* **Problem to work on**: Gather all lines in the records below that include the word "contents".

(Saved entries)
+ + + + + + +
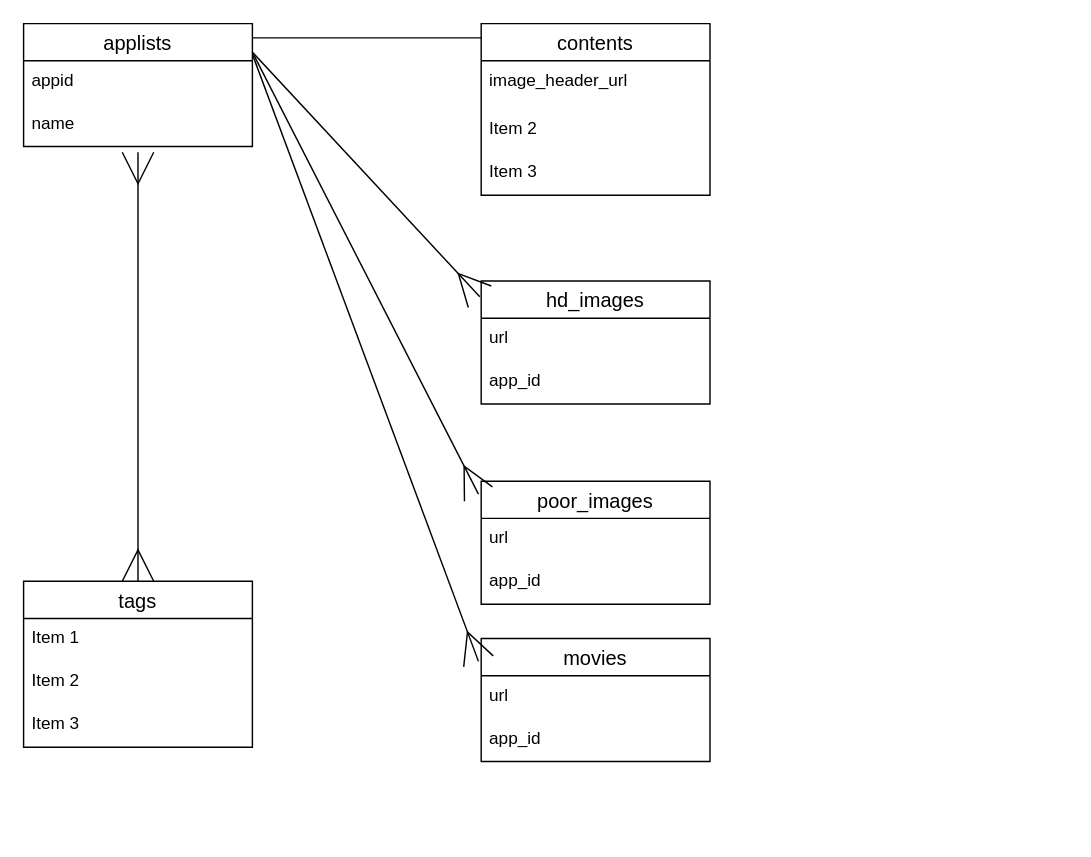
This is steam-app.dio from kzk00001/steam-app, a draw.io file, before an edit. Source tidied: cells renumbered, new cells numbered last; positions are measured from the earlier drawing's top-left corner, leaving out a move shared by most shapes. Both pictures are drawn from the tidied source at 143%, with x=0, y=0 at pixel (23, 23).
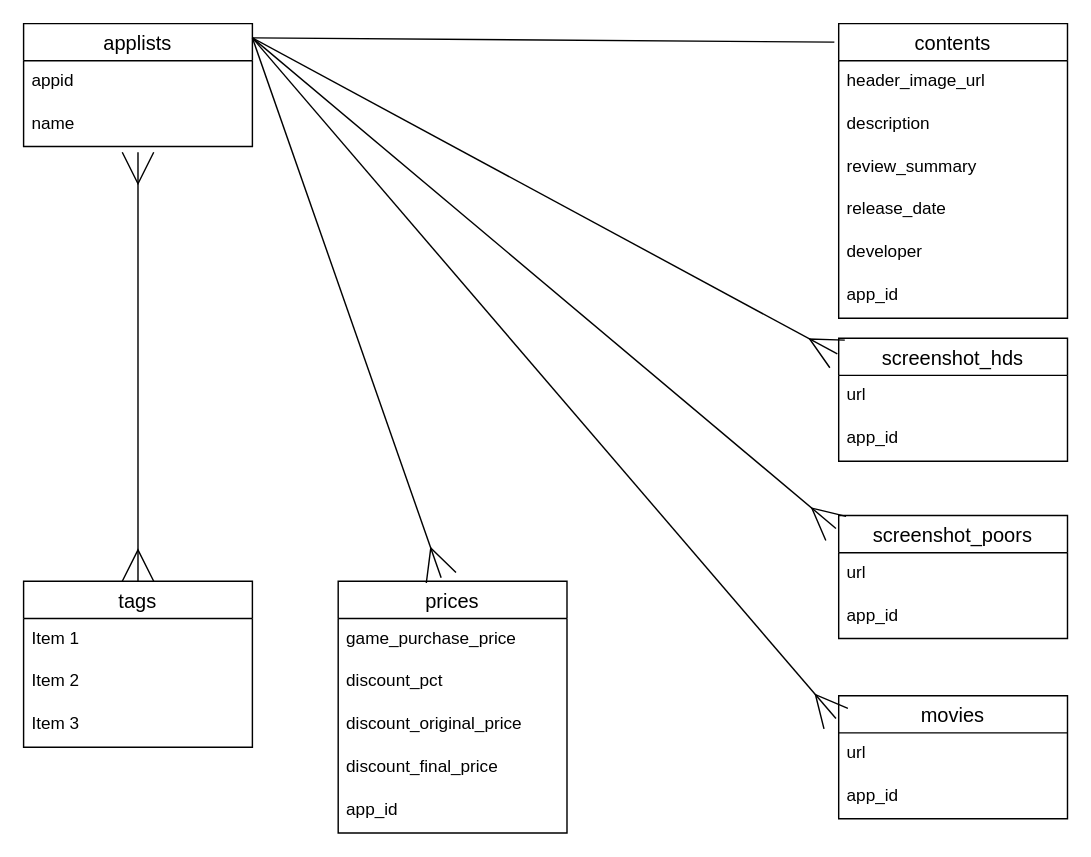
After the change.

The change refers to these unchanged cells:
```xml
<mxCell id="2" value="applists" style="swimlane;fontStyle=0;horizontal=1;startSize=26;align=center;fontSize=14;" parent="1" vertex="1">
  <mxGeometry width="160" height="86" as="geometry" />
</mxCell>
```

Change to the diagram source:
```diff
@@
-    <mxCell id="9" value="contents" style="swimlane;fontStyle=0;horizontal=1;startSize=26;align=center;fontSize=14;" parent="1" vertex="1">
-      <mxGeometry x="320" width="160" height="120" as="geometry" />
-    </mxCell>
-    <mxCell id="10" value="image_header_url" style="text;strokeColor=none;fillColor=none;spacingLeft=4;spacingRight=4;overflow=hidden;fontSize=12;" parent="9" vertex="1">
-      <mxGeometry y="26" width="160" height="34" as="geometry" />
-    </mxCell>
-    <mxCell id="11" value="Item 2" style="text;strokeColor=none;fillColor=none;spacingLeft=4;spacingRight=4;overflow=hidden;fontSize=12;" parent="9" vertex="1">
-      <mxGeometry y="60" width="160" height="30" as="geometry" />
-    </mxCell>
-    <mxCell id="12" value="Item 3" style="text;strokeColor=none;fillColor=none;spacingLeft=4;spacingRight=4;overflow=hidden;fontSize=12;" parent="9" vertex="1">
-      <mxGeometry y="90" width="160" height="30" as="geometry" />
-    </mxCell>
-    <mxCell id="13" value="hd_images" style="swimlane;fontStyle=0;horizontal=1;startSize=26;align=center;fontSize=14;" parent="1" vertex="1">
-      <mxGeometry x="320" y="180" width="160" height="86" as="geometry" />
+    <mxCell id="13" value="screenshot_hds" style="swimlane;fontStyle=0;horizontal=1;startSize=26;align=center;fontSize=14;" parent="1" vertex="1">
+      <mxGeometry x="570" y="220" width="160" height="86" as="geometry" />
     </mxCell>
@@
-    <mxCell id="16" value="poor_images" style="swimlane;fontStyle=0;horizontal=1;startSize=26;align=center;fontSize=14;" parent="1" vertex="1">
-      <mxGeometry x="320" y="320" width="160" height="86" as="geometry" />
+    <mxCell id="16" value="screenshot_poors" style="swimlane;fontStyle=0;horizontal=1;startSize=26;align=center;fontSize=14;" parent="1" vertex="1">
+      <mxGeometry x="570" y="344" width="160" height="86" as="geometry" />
     </mxCell>
@@
-    <mxCell id="19" style="endArrow=none;html=1;rounded=0;" parent="1" edge="1">
+    <mxCell id="19" style="endArrow=none;html=1;rounded=0;entryX=-0.019;entryY=0.063;entryDx=0;entryDy=0;entryPerimeter=0;" parent="1" edge="1" target="9">
       <mxGeometry relative="1" as="geometry">
         <mxPoint x="160" y="10" as="sourcePoint" />
-        <mxPoint x="320" y="10" as="targetPoint" />
       </mxGeometry>
     </mxCell>
     <mxCell id="20" value="movies" style="swimlane;fontStyle=0;horizontal=1;startSize=26;align=center;fontSize=14;" parent="1" vertex="1">
-      <mxGeometry x="320" y="430" width="160" height="86" as="geometry" />
+      <mxGeometry x="570" y="470" width="160" height="86" as="geometry" />
     </mxCell>
@@
     <mxCell id="24" style="endArrow=ERmany;html=1;rounded=0;entryX=-0.006;entryY=0.128;entryDx=0;entryDy=0;entryPerimeter=0;endFill=0;endSize=20;" parent="1" edge="1" target="13">
       <mxGeometry relative="1" as="geometry">
-        <mxPoint x="160" y="20" as="sourcePoint" />
+        <mxPoint x="160" y="10" as="sourcePoint" />
       </mxGeometry>
     </mxCell>
     <mxCell id="25" style="endArrow=ERmany;html=1;rounded=0;entryX=-0.012;entryY=0.105;entryDx=0;entryDy=0;entryPerimeter=0;endFill=0;jumpSize=20;endSize=20;" parent="1" edge="1" target="16">
       <mxGeometry relative="1" as="geometry">
-        <mxPoint x="160" y="20" as="sourcePoint" />
+        <mxPoint x="160" y="10" as="sourcePoint" />
       </mxGeometry>
     </mxCell>
-    <mxCell id="26" style="endArrow=ERmany;html=1;rounded=0;entryX=-0.012;entryY=0.186;entryDx=0;entryDy=0;entryPerimeter=0;exitX=1;exitY=0.25;exitDx=0;exitDy=0;endFill=0;endSize=20;" parent="1" edge="1" source="2" target="20">
-      <mxGeometry relative="1" as="geometry" />
+    <mxCell id="26" style="endArrow=ERmany;html=1;rounded=0;entryX=-0.012;entryY=0.186;entryDx=0;entryDy=0;entryPerimeter=0;endFill=0;endSize=20;" parent="1" edge="1" target="20">
+      <mxGeometry relative="1" as="geometry">
+        <mxPoint x="160" y="10" as="sourcePoint" />
+      </mxGeometry>
     </mxCell>
+    <mxCell id="9" value="contents" style="swimlane;fontStyle=0;horizontal=1;startSize=26;align=center;fontSize=14;" parent="1" vertex="1">
+      <mxGeometry x="570" width="160" height="206" as="geometry" />
+    </mxCell>
+    <mxCell id="27" value="header_image_url" style="text;strokeColor=none;fillColor=none;spacingLeft=4;spacingRight=4;overflow=hidden;fontSize=12;" parent="9" vertex="1">
+      <mxGeometry y="26" width="160" height="30" as="geometry" />
+    </mxCell>
+    <mxCell id="28" value="description" style="text;strokeColor=none;fillColor=none;spacingLeft=4;spacingRight=4;overflow=hidden;fontSize=12;" parent="9" vertex="1">
+      <mxGeometry y="56" width="160" height="30" as="geometry" />
+    </mxCell>
+    <mxCell id="29" value="review_summary" style="text;strokeColor=none;fillColor=none;spacingLeft=4;spacingRight=4;overflow=hidden;fontSize=12;" parent="9" vertex="1">
+      <mxGeometry y="86" width="160" height="30" as="geometry" />
+    </mxCell>
+    <mxCell id="30" value="release_date" style="text;strokeColor=none;fillColor=none;spacingLeft=4;spacingRight=4;overflow=hidden;fontSize=12;" parent="9" vertex="1">
+      <mxGeometry y="116" width="160" height="30" as="geometry" />
+    </mxCell>
+    <mxCell id="31" value="developer" style="text;strokeColor=none;fillColor=none;spacingLeft=4;spacingRight=4;overflow=hidden;fontSize=12;" parent="9" vertex="1">
+      <mxGeometry y="146" width="160" height="30" as="geometry" />
+    </mxCell>
+    <mxCell id="32" value="app_id" style="text;strokeColor=none;fillColor=none;spacingLeft=4;spacingRight=4;overflow=hidden;fontSize=12;" parent="9" vertex="1">
+      <mxGeometry y="176" width="160" height="30" as="geometry" />
+    </mxCell>
+    <mxCell id="33" value="prices" style="swimlane;fontStyle=0;horizontal=1;startSize=26;align=center;fontSize=14;" parent="1" vertex="1">
+      <mxGeometry x="220" y="390" width="160" height="176" as="geometry" />
+    </mxCell>
+    <mxCell id="34" value="game_purchase_price" style="text;strokeColor=none;fillColor=none;spacingLeft=4;spacingRight=4;overflow=hidden;fontSize=12;" parent="33" vertex="1">
+      <mxGeometry y="26" width="160" height="30" as="geometry" />
+    </mxCell>
+    <mxCell id="35" value="discount_pct" style="text;strokeColor=none;fillColor=none;spacingLeft=4;spacingRight=4;overflow=hidden;fontSize=12;" parent="33" vertex="1">
+      <mxGeometry y="56" width="160" height="30" as="geometry" />
+    </mxCell>
+    <mxCell id="36" value="discount_original_price" style="text;strokeColor=none;fillColor=none;spacingLeft=4;spacingRight=4;overflow=hidden;fontSize=12;" parent="33" vertex="1">
+      <mxGeometry y="86" width="160" height="30" as="geometry" />
+    </mxCell>
+    <mxCell id="37" value="discount_final_price" style="text;strokeColor=none;fillColor=none;spacingLeft=4;spacingRight=4;overflow=hidden;fontSize=12;" parent="33" vertex="1">
+      <mxGeometry y="116" width="160" height="30" as="geometry" />
+    </mxCell>
+    <mxCell id="38" value="app_id" style="text;strokeColor=none;fillColor=none;spacingLeft=4;spacingRight=4;overflow=hidden;fontSize=12;" parent="33" vertex="1">
+      <mxGeometry y="146" width="160" height="30" as="geometry" />
+    </mxCell>
+    <mxCell id="39" style="endArrow=ERmany;html=1;rounded=0;entryX=0.45;entryY=-0.014;entryDx=0;entryDy=0;entryPerimeter=0;endFill=0;endSize=20;" parent="1" edge="1" target="33">
+      <mxGeometry relative="1" as="geometry">
+        <mxPoint x="160" y="10" as="sourcePoint" />
+      </mxGeometry>
+    </mxCell>
```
+ + + + + + +
* **Output for this exercise**:
-    <mxCell id="9" value="contents" style="swimlane;fontStyle=0;horizontal=1;startSize=26;align=center;fontSize=14;" parent="1" vertex="1">
+    <mxCell id="9" value="contents" style="swimlane;fontStyle=0;horizontal=1;startSize=26;align=center;fontSize=14;" parent="1" vertex="1">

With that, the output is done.